In 2015, the Supreme Court affirmed the availability of disparate impact claims under the Fair Housing Act.  And since that time, HUD has issued two key pieces of guidance related to the use of criminal history and the treatment of persons with limited English proficiency as well as steps you can take to avoid liability under the Act.

But first, what is disparate impact? 

Disparate impact occurs when a facially neutral policy or practice has an adverse impact against any group based on race, national origin, color, religion, sex, familial status, or disability when there is no legitimate, non-discriminatory business need for the policy or practice. 

HUD’s guidance on the use of criminal history, explains that minorities are incarcerated at a disproportionate rate relative to Caucasians. Therefore, reliance on criminal records by housing providers could have a disparate impact on minorities. 

To be clear, HUD’s guidance does not prohibit the use of criminal history in making housing-related decisions.  Rather, it advised housing providers to avoid overly broad criminal history policies and to ensure that any such policies achieve the fundamental interest in ensuring resident safety and protecting property. 

Here are some best practices you can implement in crafting a criminal history:

  • First, have a written criminal history policy.  Any policy must be uniformly and consistently applied, and housing providersshould avoid making exceptions to their policy for one applicant and denying the same exception to another.
  • Next limit the policy’s look back period to seven years or less.
  • Also, never consider arrest records.  HUD’s guidance is very clear that arrest records should never be considered.
  • Criminal convictions, on the other hand, do serve as evidence of criminal conduct.  But avoid blanket bans on applicants with a criminal conviction, as such blanket bans would unlikely be justifiable.
  • And even where a criminal conviction exists, housing providers would be wise to allowing applicants to submit, and to take into consideration, additional information surrounding the conviction, such as the individual’s age at the time of the conviction, how long ago the conviction took place, whether the individual has undergone rehabilitative efforts since.  Allowing an applicant to submit this type of additional information may mitigate any potential disparate impact of a criminal history policy and help a housing provider defend its policy, if challenged.

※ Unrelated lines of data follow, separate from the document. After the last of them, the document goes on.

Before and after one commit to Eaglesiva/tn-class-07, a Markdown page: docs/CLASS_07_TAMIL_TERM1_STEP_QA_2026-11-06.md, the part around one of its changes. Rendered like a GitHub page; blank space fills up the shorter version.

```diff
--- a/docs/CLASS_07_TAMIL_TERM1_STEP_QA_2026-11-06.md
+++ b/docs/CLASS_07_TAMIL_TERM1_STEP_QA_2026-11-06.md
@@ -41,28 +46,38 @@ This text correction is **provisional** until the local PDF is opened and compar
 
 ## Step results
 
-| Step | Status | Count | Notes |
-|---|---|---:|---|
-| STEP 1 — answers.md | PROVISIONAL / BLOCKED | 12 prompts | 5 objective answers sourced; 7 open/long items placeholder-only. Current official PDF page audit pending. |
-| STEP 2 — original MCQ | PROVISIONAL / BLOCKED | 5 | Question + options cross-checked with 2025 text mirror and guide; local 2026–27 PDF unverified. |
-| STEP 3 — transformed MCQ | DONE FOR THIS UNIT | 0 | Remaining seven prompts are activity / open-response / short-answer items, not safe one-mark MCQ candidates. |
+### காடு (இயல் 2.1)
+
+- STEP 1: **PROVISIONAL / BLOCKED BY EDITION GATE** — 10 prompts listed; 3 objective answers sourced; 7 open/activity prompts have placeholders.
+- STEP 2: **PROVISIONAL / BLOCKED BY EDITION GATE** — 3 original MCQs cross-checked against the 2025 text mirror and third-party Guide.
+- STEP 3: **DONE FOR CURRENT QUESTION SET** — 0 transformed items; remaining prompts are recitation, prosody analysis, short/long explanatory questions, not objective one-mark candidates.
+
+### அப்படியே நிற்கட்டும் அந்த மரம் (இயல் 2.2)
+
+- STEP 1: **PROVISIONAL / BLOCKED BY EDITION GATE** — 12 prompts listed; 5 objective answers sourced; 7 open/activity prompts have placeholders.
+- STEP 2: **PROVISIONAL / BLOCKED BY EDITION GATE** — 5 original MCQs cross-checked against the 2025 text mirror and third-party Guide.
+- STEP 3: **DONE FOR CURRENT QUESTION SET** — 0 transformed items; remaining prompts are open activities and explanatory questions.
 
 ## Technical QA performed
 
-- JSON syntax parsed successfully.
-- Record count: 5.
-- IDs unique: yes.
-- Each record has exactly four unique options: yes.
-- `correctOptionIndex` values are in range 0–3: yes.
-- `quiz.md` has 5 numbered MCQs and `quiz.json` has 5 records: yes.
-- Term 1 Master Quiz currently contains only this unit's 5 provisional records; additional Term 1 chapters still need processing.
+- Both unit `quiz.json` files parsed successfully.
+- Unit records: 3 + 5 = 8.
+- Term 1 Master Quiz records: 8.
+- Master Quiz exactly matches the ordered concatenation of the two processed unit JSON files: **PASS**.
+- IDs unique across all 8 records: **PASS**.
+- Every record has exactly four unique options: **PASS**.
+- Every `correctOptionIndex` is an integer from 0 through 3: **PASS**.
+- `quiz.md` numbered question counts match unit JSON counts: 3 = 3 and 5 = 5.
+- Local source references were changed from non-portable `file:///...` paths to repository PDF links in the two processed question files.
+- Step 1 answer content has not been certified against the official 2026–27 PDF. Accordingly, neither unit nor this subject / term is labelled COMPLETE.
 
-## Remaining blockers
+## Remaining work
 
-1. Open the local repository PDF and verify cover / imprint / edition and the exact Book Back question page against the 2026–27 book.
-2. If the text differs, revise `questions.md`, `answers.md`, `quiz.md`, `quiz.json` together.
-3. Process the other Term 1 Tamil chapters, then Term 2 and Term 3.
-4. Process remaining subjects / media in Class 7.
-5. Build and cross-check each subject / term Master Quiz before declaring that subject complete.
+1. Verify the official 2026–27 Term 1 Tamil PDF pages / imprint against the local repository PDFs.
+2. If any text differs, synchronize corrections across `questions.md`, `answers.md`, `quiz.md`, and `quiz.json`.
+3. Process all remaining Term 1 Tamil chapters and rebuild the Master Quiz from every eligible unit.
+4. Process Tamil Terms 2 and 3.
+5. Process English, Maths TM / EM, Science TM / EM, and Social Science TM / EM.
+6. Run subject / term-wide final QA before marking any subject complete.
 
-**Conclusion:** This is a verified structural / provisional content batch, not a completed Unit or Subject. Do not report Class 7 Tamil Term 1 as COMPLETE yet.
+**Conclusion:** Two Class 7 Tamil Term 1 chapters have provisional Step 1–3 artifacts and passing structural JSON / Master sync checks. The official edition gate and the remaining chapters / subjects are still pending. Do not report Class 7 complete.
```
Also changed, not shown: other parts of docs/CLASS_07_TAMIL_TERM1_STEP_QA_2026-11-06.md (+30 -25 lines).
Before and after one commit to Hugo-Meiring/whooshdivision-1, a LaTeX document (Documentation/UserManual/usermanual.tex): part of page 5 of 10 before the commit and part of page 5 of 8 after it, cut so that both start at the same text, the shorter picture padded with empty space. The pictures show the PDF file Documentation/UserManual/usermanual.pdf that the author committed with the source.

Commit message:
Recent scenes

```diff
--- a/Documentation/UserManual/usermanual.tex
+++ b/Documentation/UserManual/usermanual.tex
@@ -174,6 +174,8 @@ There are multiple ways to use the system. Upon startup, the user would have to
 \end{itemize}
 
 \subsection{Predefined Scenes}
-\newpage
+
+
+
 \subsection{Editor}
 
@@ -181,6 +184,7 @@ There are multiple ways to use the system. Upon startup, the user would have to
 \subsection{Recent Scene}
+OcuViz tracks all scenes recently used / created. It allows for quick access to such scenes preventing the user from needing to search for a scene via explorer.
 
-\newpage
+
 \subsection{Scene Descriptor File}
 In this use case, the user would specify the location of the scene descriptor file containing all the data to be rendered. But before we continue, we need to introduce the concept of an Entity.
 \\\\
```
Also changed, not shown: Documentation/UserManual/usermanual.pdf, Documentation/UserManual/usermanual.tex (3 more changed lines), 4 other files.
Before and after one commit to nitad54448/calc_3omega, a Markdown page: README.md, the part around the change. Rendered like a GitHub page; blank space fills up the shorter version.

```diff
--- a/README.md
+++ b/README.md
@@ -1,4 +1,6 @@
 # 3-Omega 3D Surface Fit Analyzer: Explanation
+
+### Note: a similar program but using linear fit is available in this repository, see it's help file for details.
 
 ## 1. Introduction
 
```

The bottom line is that housing providers may continue to use criminal history, but in order to avoid liability under the Fair Housing Act, be sure to have a carefully crafted policy aimed to further your fundamental interest in the protection of persons and property.

Turning now to HUD’s guidance on the Fair Housing Act’s protections for persons with limited English proficiency, we must first acknowledge, as the guidance does, that there is a strong correlation between a person’s ability to read, write and speak English, and their national origin.  Therefore, just as with criminal history, policies or practices that consider a person’s Limited English Proficiency may have a disparate impact in violation of the Fair Housing Act.

So what are some best practices to keep in mind when dealing with clients with Limited English proficiency?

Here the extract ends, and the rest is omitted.